KLM Royal Dutch Airlines Case study KLM SURPRISE by Havas Boondoggle Amsterdam

KLM SURPRISE

Pin to Collection
Add a note
Industry Airlines
Media Case study
Market Netherlands
Agency Havas Boondoggle Amsterdam
Released December 2010

Credits & Description

Category: Titanium and Integrated
Advertiser: KLM
Product/Service: AIRLINES
Agency: BOONDOGGLE
Date of First Appearance: Oct 26 2010
Entry URL: http://www.stuffworthsharing.com/klm-surprise
Creative Director/Partner: Gaston Serpenti (Boondoggle)
Strategy Director/Partner: Tom de Bruyne (Boondoggle)
Strategy Director/Partner: Astrid Groenewegen (Boondoggle)
Art Director/Concept: Simon van Oldenbeek (Boondoggle)
Strategy/Concept: Polle de Maagt (Boondoggle)
Design: Demmy Onink (Boondoggle)
Account: Margriet Beudeker (Boondoggle)
Copy: Wesley Visseren (Boondoggle)
Copy: Vincent Beijersbergen (Boondoggle)
Video Editor: Tobias Corba (Fono)
Media placement: Social Media - http://www.foursquare.com/klmsurprise - 26 October 2010
Media placement: Social Media - http://www.facebook.com/KLM - 26 October 2010
Media placement: Campaign URL - http://www.klmsurprise.com - 26 October 2010
Media placement: Social Media - http://www.twitter.com/KLMsurprise - 26 October 2010
Media placement: Press Release - http://prez.ly/kj - 17 November 2010
Media placement: Video - http://www.youtube.com/watch?v=pqHWAE8GDEk - 8 December 2010

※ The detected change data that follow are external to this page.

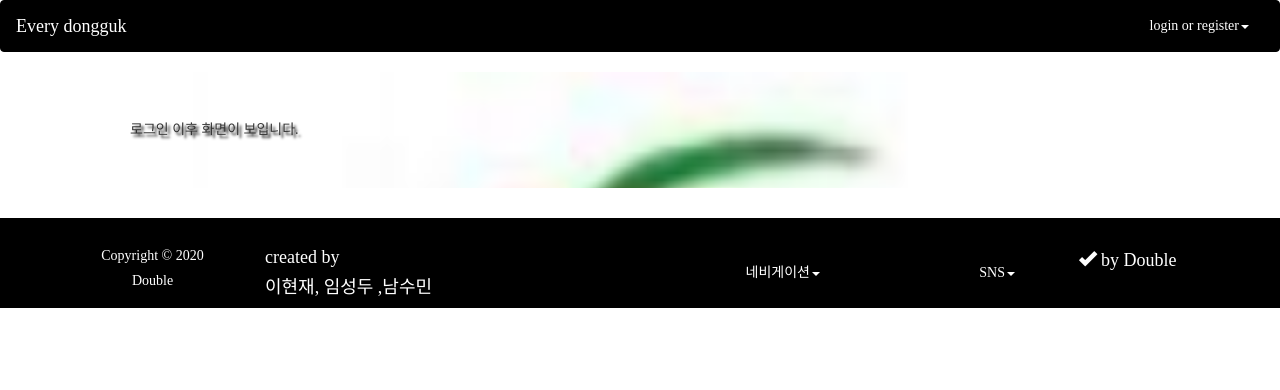
Repository: CSID-DGU/2020-1-ESCD-DOUBLE
Page: http://localhost/web/WEB-INF/views/template/index.jsp
The author's editor kept a copy of each file at every save. The page is drawn from the files as they stood at one save, then again after the next save.
The browser window is 1280 px wide. The pictures show the whole page.
Some web fonts or font styles are not loaded; a fallback is used. Some web libraries are served in a nearby version. The page is served by Tomcat 9. Nobody is signed in. Other server files are loaded and not shown. The template is opened directly, without the code that normally fills it, so the values that code supplies are empty.

Above is the page before, as saved 2020-05-01 16:05:20.

### web/src/main/webapp/WEB-INF/views/template/index.jsp
<%@ page language="java" contentType="text/html; charset=EUC-KR"
    pageEncoding="EUC-KR"%>
<%@ taglib prefix="c" uri="http://java.sun.com/jsp/jstl/core"%>
<!DOCTYPE html>
<html>
<head>
<meta charset="EUC-KR">
<title>Insert title here</title>
<link rel="stylesheet" href="resources/css/bootstrap.css">
<link rel="stylesheet" href="resources/css/customize.css">
</head>
<body>
<script src="https://code.jquery.com/jquery-3.1.1.min.js"></script>
<script src="resources/js/bootstrap.js"></script>



<style type="text/css">

.jumbotron{
text-shadow:black 0.2em 0.2em 0.2em;
color:white;
background-image:url('images/apple.png');
background-size:cover;
}

</style>
<%@include file="header.jsp"%>
<div class="container">
	<div class="jumbotron" style='background-image:url("resources/images/apple.png")'>

	<c:if test="${empty Sid }">
	<div>로그인 이후 화면이 보입니다.</div></c:if>
	<c:if test="${not empty Sid }">
<h1 class="text-center">${bank.getBname() }</h1>
<p class="text-center">${bank.getBrest() }</p>	<c:if test="${Siscouncil=='1' }">
<center><button onclick="location='/web/purchase'">구매 내역 등록하기</button></center>




	</c:if>
	<c:if test="${Siscouncil=='0'|| empty Siscouncil }">
		</c:if>

	<center><button onclick="location='/web/blistall'">회비 입출 내역 보기</button></center>
		</c:if>
	</div>




</div>
<%@include file="footer.jsp"%>

</body>
</html>

### web/src/main/webapp/WEB-INF/views/template/header.jsp
<%@ page language="java" contentType="text/html; charset=EUC-KR"
    pageEncoding="EUC-KR"%>
<!DOCTYPE html>
<html>
<head>
<meta charset="EUC-KR">
<title>Insert title here</title>
<link rel="stylesheet" href="resources/css/bootstrap.css">
<link rel="stylesheet" href="resources/css/customize.css">
</head>
<body>
<script src="https://code.jquery.com/jquery-3.1.1.min.js"></script>
<script src="resources/js/bootstrap.js"></script>
<%@taglib prefix= "c" uri= "http://java.sun.com/jsp/jstl/core" %>
<nav class="navbar navbar-default">
	<div class="container-fluid">

		<div class="navbar-header">
			<button type="button" class="navbar-toggle collapsed" data-toggle="collapse"
			data-target="#bs-example-navbar-collapse-1" aria-expanded="false"><!-- 크기를 줄였을때 나타나는 버튼 -->
				<span class="sr-only"></span>
				<span class="icon-bar"></span>
				<span class="icon-bar"></span>
				<span class="icon-bar"></span>
			</button>
			<a class="navbar-brand" href="index">Every dongguk</a>
		</div>

		<div class="collapse navbar-collapse" id="bs-example-navbar-collapse-1"><!-- 네비 중간 대부분을 차지함 -->

			<ul class="nav navbar-nav navbar-right">
				<li class="dropdown">
					<a href="#" class="dropdown-toggle" data-toggle="dropdown" role="button"
					aria-haspopup="true" aria-expanded="false"><c:if test="${empty Sid }">login or register</c:if><c:if test="${not empty Sid }">${Sid } 님 환영합니다.</c:if><span class="caret"></span></a>
					<ul class="dropdown-menu">

					<c:choose>
					<c:when test="${empty Sid }">
						<li><a href="login_form">로그인</a></li>
						<li><a href="register_form">회원가입</a></li>
					</c:when>
					<c:otherwise>
						<li><a href="logout">로그아웃</a></li>
						<li><a href="mypage">마이페이지(${Sid})</a></li>
						</c:otherwise>
						</c:choose>

					</ul>

				</li>
			</ul>

		</div>
	</div>
</nav>



</body>
</html>

### web/src/main/webapp/WEB-INF/views/template/footer.jsp
<%@ page language="java" contentType="text/html; charset=EUC-KR"
    pageEncoding="EUC-KR"%>
<!DOCTYPE html>
<html>
<head>
<meta charset="EUC-KR">
<title>Insert title here</title>
<link rel="stylesheet" href="resources/css/bootstrap.css">
<link rel="stylesheet" href="resources/css/customize.css">
</head>
<body>
<script src="https://code.jquery.com/jquery-3.1.1.min.js"></script>
<script src="resources/js/bootstrap.js"></script>

<style type="text/css">
#footul ,#footul2{
color:white;}
#footul:hover ,#footul2:hover{

background-color:black;


}
#footul:focus,#footul2:hover{
background-color:black;}

</style>

<footer style="background-color: #000000;color:#ffffff">
	<div class="container">
		<br>
		<div class="row">
			<div class="col-sm-2" style="text-align: center;"><h5>Copyright &copy; 2020</h5><h5>Double </h5></div>
			<div class="col-sm-4"><h4>created by<h4><p>이현재, 임성두 ,남수민</p></div>
			<div class="col-sm-2"><h4 style="text-align:center;"></h4>

						<ul class="nav navbar-nav navbar-right">
				<li class="dropdown">
					<a href="#" class="dropdown-toggle" data-toggle="dropdown" role="button"
					aria-haspopup="true" aria-expanded="false" id="footul">네비게이션<span class="caret"></span></a>
					<ul class="dropdown-menu">
						<li><a href="#">냐옹</a></li>
						<li><a href="#">멍멍</a></li>
					</ul>

				</li>
			</ul>
			</div>
			<div class="col-sm-2"><h4 style="text-align:center;"></h4>



							<ul class="nav navbar-nav navbar-right">
				<li class="dropdown">
					<a href="#" class="dropdown-toggle" data-toggle="dropdown" role="button"
					aria-haspopup="true" aria-expanded="false" id="footul2">SNS<span class="caret"></span></a>
					<ul class="dropdown-menu">
						<li><a href="#">뭔가 개발자 이메일 보내기?</a></li>
						<li><a href="#">뭐 그런거...</a></li>
					</ul>

				</li>
			</ul>

			</div>
			<div class="col-sm-2"><h4 style="text-align:center;"><span class="glyphicon glyphicon-ok"></span>&nbsp;by Double</h4></div>
	</div>


</div>
</footer>


</body>
</html>

### web/src/main/webapp/resources/css/customize.css
@import url(http://fonts.googleapis.com/earlyaccess/nanumgothic.css);
*{font-family:'Nanum Gothic';}
a{
	color:#000000;
	text-decoration:none;
}
a:hover{
	color:#bbbbbb;
	text-decoration:none;
	cursor:pointer;
}
.navbar-default{/*까만색!*/
	background-color:#000000;
	border-color:#000000;
}
.navbar-default .navbar-brand{
	color:#ffffff;/*하얀색!*/
}
.navbar-default .navbar-brand:hover,
.navbar-default .navbar-brand:focus{
	background-color:transparent;
	color:#bbbbbb;
}
.navbar-default .navbar-nav> .active>a,
.navbar-default .navbar-nav> .active>a:hover,
.navbar-default .navbar-nav> .active>a:focus{
	color:white;
	background-color:#000000;
}
.navbar-default .navbar-nav> li>a:hover,
.navbar-default .navbar-nav> li>a:focus{
	color:#bbbbbb;
}
.navbar-default .navbar-nav> .open>a,
.navbar-default .navbar-nav> .open>a:hover,
.navbar-default .navbar-nav> .open>a:focus{
	color:#000000;
	background-color:#ffffff;
	text-decoration:none;
}
.navbar-default .navbar-nav>li>a{
	color:white;
}
@media(max-width:767px){
	.navbar-default .navbar-nav .open .dropdown-menu>li>a{
	color:#ffffff;}
	.navbar-default .navbar-nav .open .dropdown-menu>li>a:hover,
	.navbar-default .navbar-nav .open .dropdown-menu>li>a:focus{
	color:#bbbbbb;}

}

Loaded but not shown: web/src/main/webapp/resources/css/bootstrap.css (library); web/src/main/webapp/resources/js/bootstrap.js (library)

After the next save:
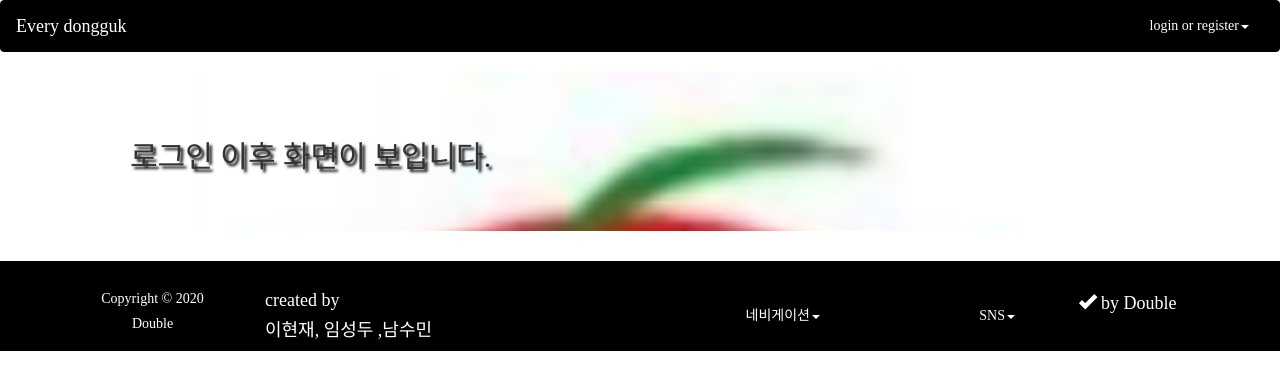
Saved 7 s later.
--- a/web/src/main/webapp/WEB-INF/views/template/index.jsp
+++ b/web/src/main/webapp/WEB-INF/views/template/index.jsp
@@ -30,7 +30,7 @@ background-size:cover;
 	<div class="jumbotron" style='background-image:url("resources/images/apple.png")'>
 
 	<c:if test="${empty Sid }">
-	<div>로그인 이후 화면이 보입니다.</div></c:if>
+	<div><h2>로그인 이후 화면이 보입니다.</h2></div></c:if>
 	<c:if test="${not empty Sid }">
 <h1 class="text-center">${bank.getBname() }</h1>
 <p class="text-center">${bank.getBrest() }</p>	<c:if test="${Siscouncil=='1' }">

Describe the campaign/entry
KLM wondered how social media could enhance their passenger service. So we created an experiment on how happiness spreads. For 6 weeks we installed a team at Schiphol Amsterdam Airport, who would track down KLM passengers who checked in via Foursquare to surprise them with a personalized gift that made their travel even more enjoyable. So, happy travelling would already start at the airport.

Describe how the campaign/entry was launched across each channel in the order of implementation
At first we used Foursquare to claim all possible spots within Amsterdam Airport. Than we started monitoring who was checking in on one of these spots. If we found a KLM passenger, we started scanning their social profiles so we would really get to know them and their travel plans and we came up with a personalized gift and ran like madmen through Schiphol Airport to surprise this person. This gave quite a boost at the airport and online. We made a mini documentary of what we did and made a special website with all the KLM surprise stories. What really caught us by surprise is this caused an enormous second wave of attention: it was picked up worldwide. It proved that if you genuinely do something good for your target audience, it gets picked up and social media is not just a medium, but a massive PR instrument.

Give some idea of how successful this campaign/entry was with both client and consumer
The KLM surprise experiment spread widely. By surprising 28 passengers with gifts, we generated and tracked well over 1,000.000 direct impressions on Twitter alone (blogs excluded). Our online video was featured and discussed on hundreds of blogs and media as a best practice case on how to do relevant stuff with social media including the BBC and The Next Web. KLM surprise converted over 5,000 new friends for KLM on Facebook. Which is at the core of their contact strategy. But most importantly: every conversation online actually was about the extra stretch KLM would go for their passengers and not about the funny campaign an agency did. It was proof an experiment could work.